82 people. Tonight the sky was clear from horizon to horizon. As the sky became really dark, we could see rich detail in the Milky Way and the Andromeda Galaxy was easily discerned by eye alone. There were a few annoyances. Seeing wasn't rock steady accept for brief periods. Dew became a problem for people outside with telescopes. However, compared to most of the weeks this Summer, tonight was excellent.

The earlier arriver was Doug Stewart [a new FDO member, but a long time amateur astronomer] with his Celestron 8". Just behind arrived Joe and Harrison Hartley with Harrison's new 6" Dobsonian. Everyone spent time looking at the telescopes while Les and Doug went in to get the Meade 16" started.

Our first target, Venus was being seen by crowds that went out the door long before the sky became even moderately dark. Venus is low on the horizon and suffered a great deal of prismatic distortion by the Earth's atmosphere. A red and blue fringe was common and the shape varied from circular to ameboid. Just before Venus set, it gave the appearance of a small ball with reddish flames burning its surface. Pretty in a way but hardly an excellent target.

Albireo was quite a contrast. As the skies got dark and Venus went down we turned to this jewel. The topaz and sapphire stars were magnificent. We gave the crowd turns at the Dumbbell [M27] and the nearby open cluster NGC6940. After explaining about the galactic "cannibalism" of the Milky Way on its smaller hapless neighbor, the Sagittarius Galaxy, we looked at one of the visible remnant - M54. We turned the scope on Uranus. Uranus and Oberon were easily visible.

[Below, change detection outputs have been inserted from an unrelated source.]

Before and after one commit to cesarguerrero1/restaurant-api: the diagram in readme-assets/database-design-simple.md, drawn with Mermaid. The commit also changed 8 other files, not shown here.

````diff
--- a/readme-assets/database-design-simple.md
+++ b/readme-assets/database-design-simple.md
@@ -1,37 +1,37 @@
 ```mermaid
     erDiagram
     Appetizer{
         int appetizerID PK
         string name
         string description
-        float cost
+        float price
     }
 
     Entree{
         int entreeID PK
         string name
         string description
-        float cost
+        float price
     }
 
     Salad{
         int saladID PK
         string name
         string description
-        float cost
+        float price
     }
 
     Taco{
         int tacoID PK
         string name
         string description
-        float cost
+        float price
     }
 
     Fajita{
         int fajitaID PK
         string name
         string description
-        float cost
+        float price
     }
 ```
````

From time to time, we got glimpses of other moons, but never well enough to be sure what were seeing.

People had begun to bring younger children home by now, and the crowd thinned from about 65-70 people down to 25-30. We began to move through more and more objects at a more rapid pace. M11 was utterly magnificent with the blue cluster stars and the single yellowish star. I thought that the yellow star was in the foreground, but apparently it is actually a red giant which looks yellow because of the extreme blueness of its neighbors. The Messier parade began in earnest M17 [Omega], M22, M57 [Ring], M31 [Andromeda] and its two satellites M32 and M110.

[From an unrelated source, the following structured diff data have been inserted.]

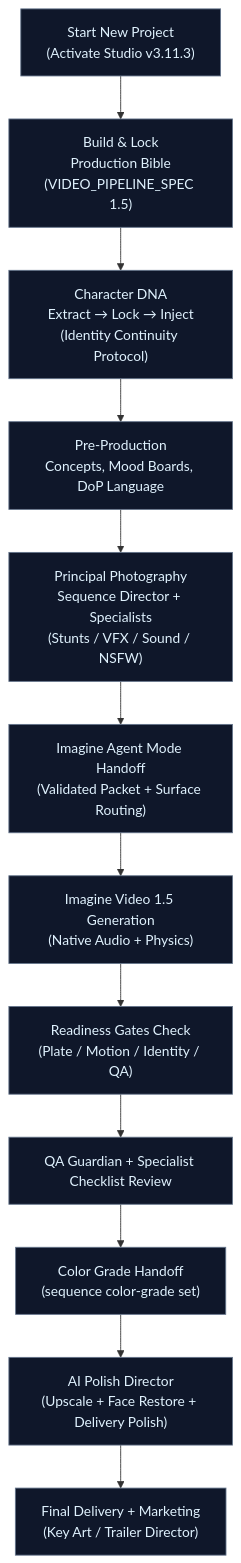
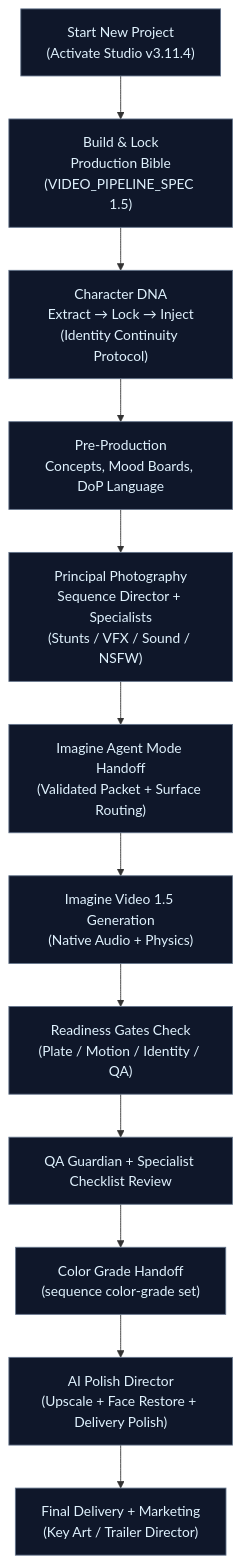
Before and after one commit to FineComputer14451/Grok-Imagine-Cinematic-Studio: the second of 2 diagrams in README.md, drawn with Mermaid. The commit also changed other lines of this file and 57 other files, not shown here.

````diff
--- a/README.md
+++ b/README.md
@@ -189,17 +194,17 @@
 ```mermaid
 flowchart TD
-    Start["Start New Project<br/>(Activate Studio v3.11.3)"] --> Bible["Build & Lock<br/>Production Bible<br/>(VIDEO_PIPELINE_SPEC 1.5)"]
+    Start["Start New Project<br/>(Activate Studio v3.11.4)"] --> Bible["Build & Lock<br/>Production Bible<br/>(VIDEO_PIPELINE_SPEC 1.5)"]
     Bible --> DNA["Character DNA<br/>Extract → Lock → Inject<br/>(Identity Continuity Protocol)"]
     DNA --> PreProd["Pre-Production<br/>Concepts, Mood Boards, DoP Language"]
     PreProd --> Principal["Principal Photography<br/>Sequence Director + Specialists<br/>(Stunts / VFX / Sound / NSFW)"]
     Principal --> Handoff["Imagine Agent Mode Handoff<br/>(Validated Packet + Surface Routing)"]
     Handoff --> Generate["Imagine Video 1.5 Generation<br/>(Native Audio + Physics)"]
     Generate --> Gates["Readiness Gates Check<br/>(Plate / Motion / Identity / QA)"]
     Gates --> Review["QA Guardian + Specialist Checklist Review"]
     Review --> Color["Color Grade Handoff<br/>(sequence color-grade set)"]
     Color --> Polish["AI Polish Director<br/>(Upscale + Face Restore + Delivery Polish)"]
     Polish --> Deliver["Final Delivery + Marketing<br/>(Key Art / Trailer Director)"]
 
     classDef step fill:#0f172a,stroke:#64748b,color:#e0f2fe
     class Start,Bible,DNA,PreProd,Principal,Handoff,Generate,Gates,Review,Color,Polish,Deliver step
 ```
````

Three minor meteor showers, the Alpha Capricornids, the Kappa Cygnids and the Alpha Aurigids are active near the end of August. There was much debate all night as to which of these showers was contributing the flashes and fireballs we saw, but see them we did. We saw at least 20 fairly bright meteors tonight.

Outside, Les had gone over to look through Mark's [a visiting astronomer] very compact refractor on a cross axis mount. One thing lead to another and finally he setup his Questar on the far side of the field where Taurus could be easily seen. One visiting lady was entranced by the Plieades. Les showed the Pleiades, Jupiter and Saturn to a group of about half a dozen folks.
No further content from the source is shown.